The influence of popular music on ‘classical’ composition
February 24th - March 1st 2013
At last, I have an opportunity to talk about Jazz! - and to investigate many other examples of the absorption of 'Music of the People' into the language of serious composers.
Renaissance composers liked to build their Masses on popular songs (like ‘L’Homme Armé’), and popular dance music began to be written down for ensemble performance; meanwhile love songs found their way into Martin Luther’s collection of sacred Chorales. Haydn and Mozart wrote ‘Turkish’ music, and colourful finales ‘all’Ongarese’ or ‘alla Zingarese’.
Later the cymbalom and balalaika were heard in the symphony orchestra, as folk song and dance provided the raw material for nationalist string quartets and symphonies. In the early twentieth century the music of Villa-Lobos, Milhaud and many others swung to the rhythms of Latin-American dance. And the list of jazz-inspired compositions is huge: Ravel, Stravinsky, Copland, Bernstein, Henze, Honegger, Milhaud, Stockhausen and Weill all fell under its spell. As usual, I shall have to select a very few stout trees from a dense forest!

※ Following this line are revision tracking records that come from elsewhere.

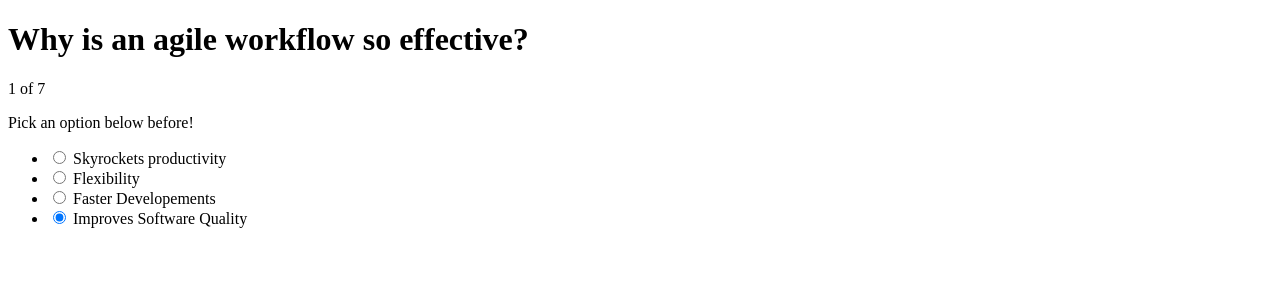
Repository: mukiSabljakovic/Quiz-APP
Page: index.html
The author's editor kept a copy of each file at every save. The page is drawn from the files as they stood at one save, then again after the next save.
The browser window is 1280 px wide. The pictures show the whole page.

Above is the page before, as saved 2020-05-01 11:20:49.

After the next save:
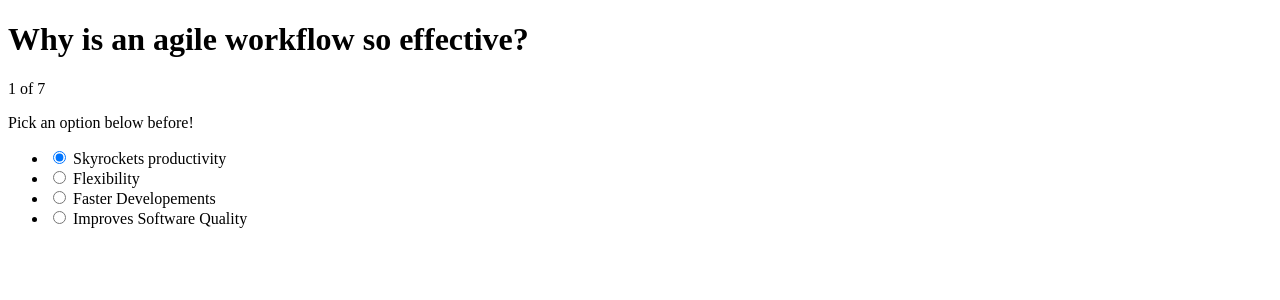
Saved 72 s later.
--- a/index.html
+++ b/index.html
@@ -31,21 +31,21 @@
                             </label>
                         </li>
                         <li class="jabquiz__choice">
-                            <input type="radio" name="choice" id="choice0" class="jabquiz__input" checked>
+                            <input type="radio" name="choice" id="choice0" class="jabquiz__input">
                             <label for="choice0" class="jabquiz__label">
                                 <i></i>
                                 Flexibility
                             </label>
                         </li>
                         <li class="jabquiz__choice">
-                            <input type="radio" name="choice" id="choice0" class="jabquiz__input" checked>
+                            <input type="radio" name="choice" id="choice0" class="jabquiz__input" >
                             <label for="choice0" class="jabquiz__label">
                                 <i></i>
                                 Faster Developements
                             </label>
                         </li>
                         <li class="jabquiz__choice">
-                            <input type="radio" name="choice" id="choice0" class="jabquiz__input" checked>
+                            <input type="radio" name="choice" id="choice0" class="jabquiz__input" >
                             <label for="choice0" class="jabquiz__label">
                                 <i></i>
                                 Improves Software Quality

The ensemble we have come to regard as our very own, The Benyounes String Quartet, gave a concert of the highest quality (a recital of Russian music including the Shostakovich Piano Quintet) in Ambleside Church in March 2012. To our delight, and despite their increasingly high profile, the quartet regards the annual Rothay Manor concert as one of their favourite events and they will be back for this holiday. Their illustrative concert will contain music which forms an important part of our studies.
The Hotel was once again full for the Spring Music Week of 2012. The majority of the Music guests are ‘regulars’ who have formed enduring friendships over the years - a highly sociable group which welcomes and quickly absorbs newcomers, who may confidently look forward to a lively and laughter-filled week. My talks are aimed at the ‘cultivated amateur’, and guests require no special musical skills - though musical extracts will be projected and played in most of the sessions.
All prices are per person for the 5 night holiday and include full English breakfast, 3-course Dinner and VAT @ 20%.
A deposit of £150 per person is required for the holidays, which is non-refundable unless the room is subsequently relet; cancellation insurance is available.
Geoffrey Keating (M.A. Oxon, A.R.C.M.) who read for his degree in music at Oxford, took early retirement from Millfield School in Somerset after 17 years as its Director of Music, and now lives in Gatehouse of Fleet, where he is church organist, jazz pianist, conductor of the Solway Sinfonia, lecturer with the Glasgow University of Adult Education, and freelance photographer.
The piano is his first instrument, but he has played French horn and bassoon in orchestras and ensembles, and has wide experience as a choral conductor and singer.